*** Opening Provided records ***

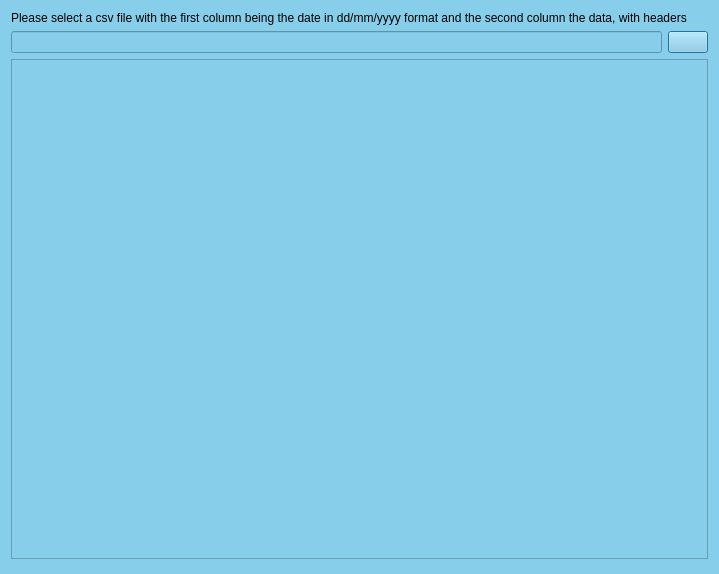
Qt form ui/calibration_inputs.ui (Inigobarbe/QAnnAGNPS) before a commit.
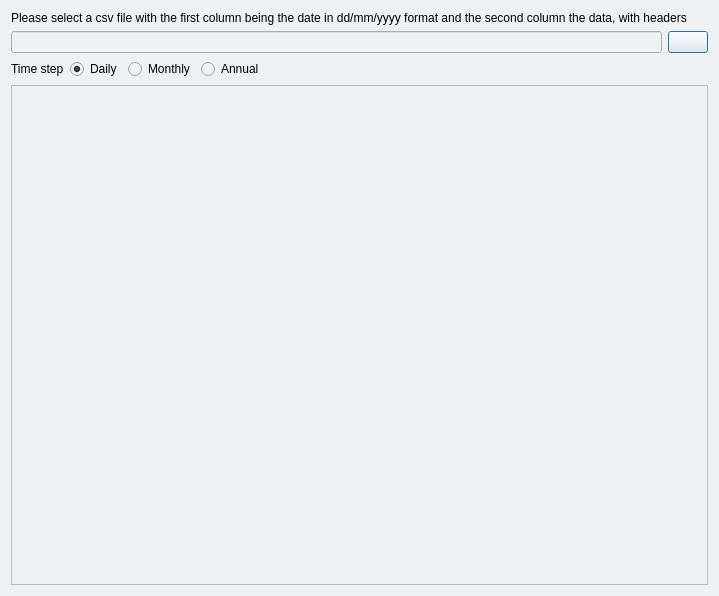
The same form after that commit.

```diff
--- a/ui/calibration_inputs.ui
+++ b/ui/calibration_inputs.ui
@@ -14,7 +14,7 @@
    <string>Dialog</string>
   </property>
   <property name="styleSheet">
-   <string notr="true">background-color: #87CEEB</string>
+   <string notr="true">background-color: #eef1f4</string>
   </property>
   <layout class="QGridLayout" name="gridLayout">
    <item row="1" column="0">
@@ -32,6 +32,54 @@
     </layout>
    </item>
    <item row="2" column="0">
+    <layout class="QHBoxLayout" name="horizontalLayout_2">
+     <item>
+      <widget class="QLabel" name="label_2">
+       <property name="text">
+        <string>Time step</string>
+       </property>
+      </widget>
+     </item>
+     <item>
+      <widget class="QRadioButton" name="daily">
+       <property name="text">
+        <string>Daily</string>
+       </property>
+       <property name="checked">
+        <bool>true</bool>
+       </property>
+      </widget>
+     </item>
+     <item>
+      <widget class="QRadioButton" name="monthly">
+       <property name="text">
+        <string>Monthly</string>
+       </property>
+      </widget>
+     </item>
+     <item>
+      <widget class="QRadioButton" name="annual">
+       <property name="text">
+        <string>Annual</string>
+       </property>
+      </widget>
+     </item>
+     <item>
+      <spacer name="horizontalSpacer">
+       <property name="orientation">
+        <enum>Qt::Horizontal</enum>
+       </property>
+       <property name="sizeHint" stdset="0">
+        <size>
+         <width>40</width>
+         <height>20</height>
+        </size>
+       </property>
+      </spacer>
+     </item>
+    </layout>
+   </item>
+   <item row="3" column="0">
     <widget class="QFrame" name="frame">
      <property name="minimumSize">
       <size>
@@ -47,7 +95,7 @@
      </property>
     </widget>
    </item>
-   <item row="3" column="0">
+   <item row="4" column="0">
     <spacer name="verticalSpacer">
      <property name="orientation">
       <enum>Qt::Vertical</enum>
```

*** Closing Provided records ***

- _How to complete this task_
For each line of the entries that holds the word "string", pull that line out.

- _Output for this exercise_
    <string>Dialog</string>
-   <string notr="true">background-color: #87CEEB</string>
+   <string notr="true">background-color: #eef1f4</string>
+        <string>Time step</string>
+        <string>Daily</string>
+        <string>Monthly</string>
+        <string>Annual</string>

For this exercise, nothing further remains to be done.